TASK DETAILS: Set down the data again word for word. Skip any pictures.

::::::::

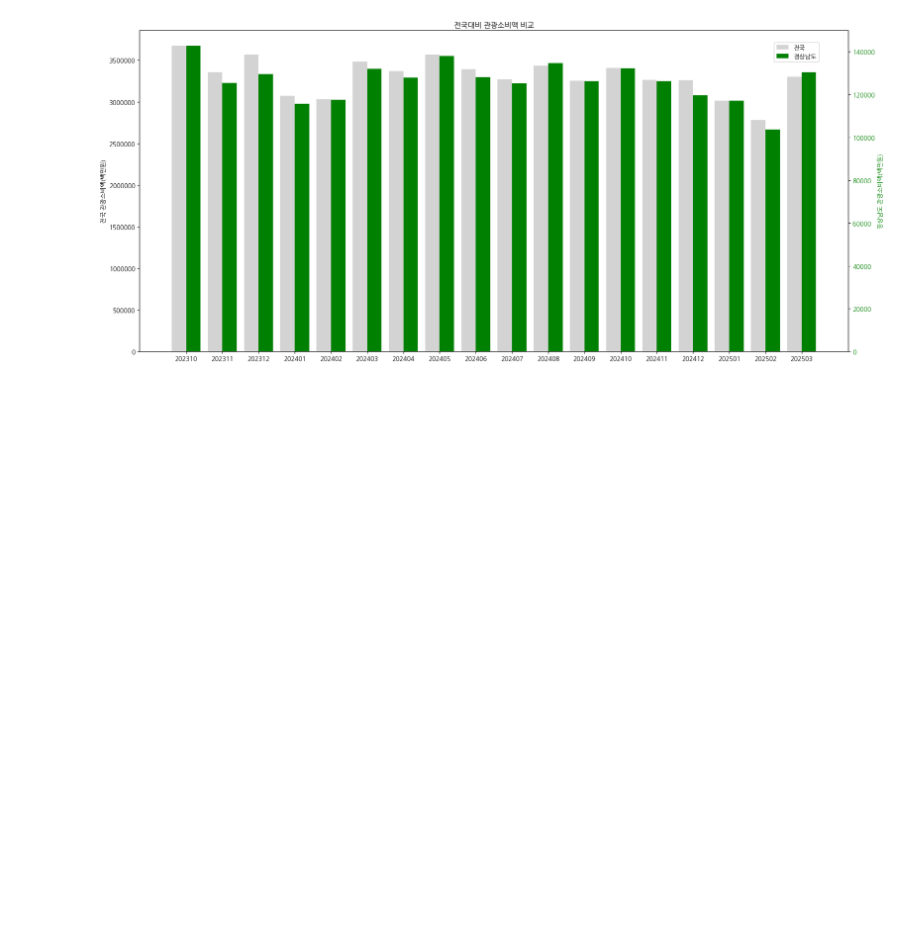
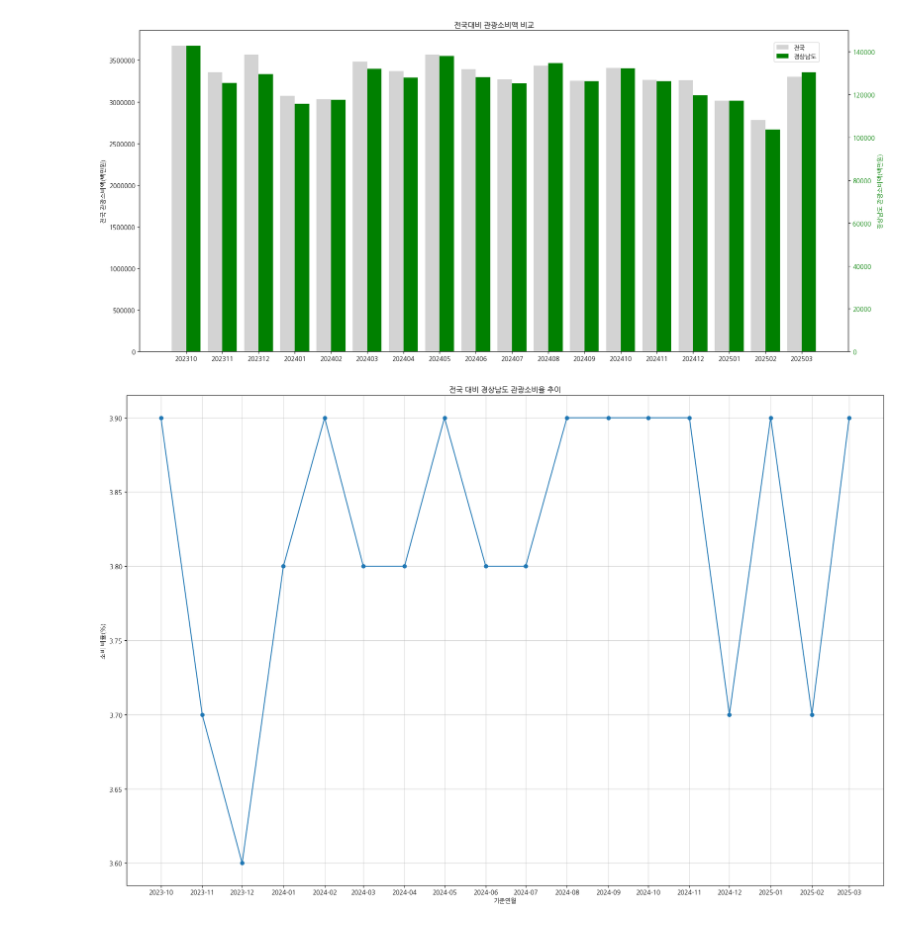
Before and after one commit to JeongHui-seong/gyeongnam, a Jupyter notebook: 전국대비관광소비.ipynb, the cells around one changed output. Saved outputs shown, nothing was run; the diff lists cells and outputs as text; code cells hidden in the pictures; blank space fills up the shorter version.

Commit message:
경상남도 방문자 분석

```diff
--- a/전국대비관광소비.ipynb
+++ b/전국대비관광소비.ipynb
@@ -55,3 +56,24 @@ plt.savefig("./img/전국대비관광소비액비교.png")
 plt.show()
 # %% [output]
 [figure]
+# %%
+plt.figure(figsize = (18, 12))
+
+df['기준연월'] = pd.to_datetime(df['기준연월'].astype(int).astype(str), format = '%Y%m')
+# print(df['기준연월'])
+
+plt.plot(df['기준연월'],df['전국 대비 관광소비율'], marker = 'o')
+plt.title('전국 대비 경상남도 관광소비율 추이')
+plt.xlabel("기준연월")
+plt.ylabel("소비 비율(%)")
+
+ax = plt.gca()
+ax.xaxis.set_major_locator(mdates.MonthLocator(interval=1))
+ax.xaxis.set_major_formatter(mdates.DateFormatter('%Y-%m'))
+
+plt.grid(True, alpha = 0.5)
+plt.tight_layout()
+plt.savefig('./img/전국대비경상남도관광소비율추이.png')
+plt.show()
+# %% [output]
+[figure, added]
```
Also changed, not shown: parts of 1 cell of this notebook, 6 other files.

::::::::

REPLY:
Before and after one commit to JeongHui-seong/gyeongnam, a Jupyter notebook: 전국대비관광소비.ipynb, the cells around one changed output. Saved outputs shown, nothing was run; the diff lists cells and outputs as text; code cells hidden in the pictures; blank space fills up the shorter version.

Commit message:
경상남도 방문자 분석

```diff
--- a/전국대비관광소비.ipynb
+++ b/전국대비관광소비.ipynb
@@ -55,3 +56,24 @@ plt.savefig("./img/전국대비관광소비액비교.png")
 plt.show()
 # %% [output]
 [figure]
+# %%
+plt.figure(figsize = (18, 12))
+
+df['기준연월'] = pd.to_datetime(df['기준연월'].astype(int).astype(str), format = '%Y%m')
+# print(df['기준연월'])
+
+plt.plot(df['기준연월'],df['전국 대비 관광소비율'], marker = 'o')
+plt.title('전국 대비 경상남도 관광소비율 추이')
+plt.xlabel("기준연월")
+plt.ylabel("소비 비율(%)")
+
+ax = plt.gca()
+ax.xaxis.set_major_locator(mdates.MonthLocator(interval=1))
+ax.xaxis.set_major_formatter(mdates.DateFormatter('%Y-%m'))
+
+plt.grid(True, alpha = 0.5)
+plt.tight_layout()
+plt.savefig('./img/전국대비경상남도관광소비율추이.png')
+plt.show()
+# %% [output]
+[figure, added]
```
Also changed, not shown: parts of 1 cell of this notebook, 6 other files.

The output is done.